WORK INSTRUCTIONS
All that is asked is a faithful reproduction of the entries.

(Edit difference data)
*** Begin section ***
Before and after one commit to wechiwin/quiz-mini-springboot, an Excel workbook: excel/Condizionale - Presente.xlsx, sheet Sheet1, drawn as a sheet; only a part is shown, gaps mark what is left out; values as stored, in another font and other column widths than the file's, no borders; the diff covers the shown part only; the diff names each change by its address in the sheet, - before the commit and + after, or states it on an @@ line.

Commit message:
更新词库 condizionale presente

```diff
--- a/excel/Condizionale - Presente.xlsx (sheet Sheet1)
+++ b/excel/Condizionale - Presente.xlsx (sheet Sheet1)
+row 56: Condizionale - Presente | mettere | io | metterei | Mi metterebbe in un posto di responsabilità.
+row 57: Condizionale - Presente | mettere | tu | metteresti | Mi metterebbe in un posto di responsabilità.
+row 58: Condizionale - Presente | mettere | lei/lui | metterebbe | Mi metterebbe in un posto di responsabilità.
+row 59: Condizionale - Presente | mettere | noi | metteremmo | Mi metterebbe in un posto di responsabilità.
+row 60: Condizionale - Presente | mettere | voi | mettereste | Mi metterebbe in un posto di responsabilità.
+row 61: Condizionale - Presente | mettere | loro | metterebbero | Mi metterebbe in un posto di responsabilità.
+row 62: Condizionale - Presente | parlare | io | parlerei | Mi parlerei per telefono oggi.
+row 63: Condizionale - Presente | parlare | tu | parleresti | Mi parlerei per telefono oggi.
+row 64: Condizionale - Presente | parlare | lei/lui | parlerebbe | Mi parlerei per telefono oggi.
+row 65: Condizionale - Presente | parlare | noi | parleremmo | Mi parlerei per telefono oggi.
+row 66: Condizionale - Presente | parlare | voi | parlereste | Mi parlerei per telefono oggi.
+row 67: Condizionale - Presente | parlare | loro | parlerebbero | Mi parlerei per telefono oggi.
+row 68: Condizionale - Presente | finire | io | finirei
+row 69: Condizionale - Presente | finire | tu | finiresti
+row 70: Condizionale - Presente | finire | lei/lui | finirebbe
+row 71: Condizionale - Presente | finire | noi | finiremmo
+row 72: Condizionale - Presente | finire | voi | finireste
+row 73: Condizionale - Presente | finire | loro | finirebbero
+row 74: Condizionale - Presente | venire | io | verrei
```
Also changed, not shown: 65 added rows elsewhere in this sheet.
*** End section ***
TASK OUTPUT
Before and after one commit to wechiwin/quiz-mini-springboot, an Excel workbook: excel/Condizionale - Presente.xlsx, sheet Sheet1, drawn as a sheet; only a part is shown, gaps mark what is left out; values as stored, in another font and other column widths than the file's, no borders; the diff covers the shown part only; the diff names each change by its address in the sheet, - before the commit and + after, or states it on an @@ line.

Commit message:
更新词库 condizionale presente

```diff
--- a/excel/Condizionale - Presente.xlsx (sheet Sheet1)
+++ b/excel/Condizionale - Presente.xlsx (sheet Sheet1)
+row 56: Condizionale - Presente | mettere | io | metterei | Mi metterebbe in un posto di responsabilità.
+row 57: Condizionale - Presente | mettere | tu | metteresti | Mi metterebbe in un posto di responsabilità.
+row 58: Condizionale - Presente | mettere | lei/lui | metterebbe | Mi metterebbe in un posto di responsabilità.
+row 59: Condizionale - Presente | mettere | noi | metteremmo | Mi metterebbe in un posto di responsabilità.
+row 60: Condizionale - Presente | mettere | voi | mettereste | Mi metterebbe in un posto di responsabilità.
+row 61: Condizionale - Presente | mettere | loro | metterebbero | Mi metterebbe in un posto di responsabilità.
+row 62: Condizionale - Presente | parlare | io | parlerei | Mi parlerei per telefono oggi.
+row 63: Condizionale - Presente | parlare | tu | parleresti | Mi parlerei per telefono oggi.
+row 64: Condizionale - Presente | parlare | lei/lui | parlerebbe | Mi parlerei per telefono oggi.
+row 65: Condizionale - Presente | parlare | noi | parleremmo | Mi parlerei per telefono oggi.
+row 66: Condizionale - Presente | parlare | voi | parlereste | Mi parlerei per telefono oggi.
+row 67: Condizionale - Presente | parlare | loro | parlerebbero | Mi parlerei per telefono oggi.
+row 68: Condizionale - Presente | finire | io | finirei
+row 69: Condizionale - Presente | finire | tu | finiresti
+row 70: Condizionale - Presente | finire | lei/lui | finirebbe
+row 71: Condizionale - Presente | finire | noi | finiremmo
+row 72: Condizionale - Presente | finire | voi | finireste
+row 73: Condizionale - Presente | finire | loro | finirebbero
+row 74: Condizionale - Presente | venire | io | verrei
```
Also changed, not shown: 65 added rows elsewhere in this sheet.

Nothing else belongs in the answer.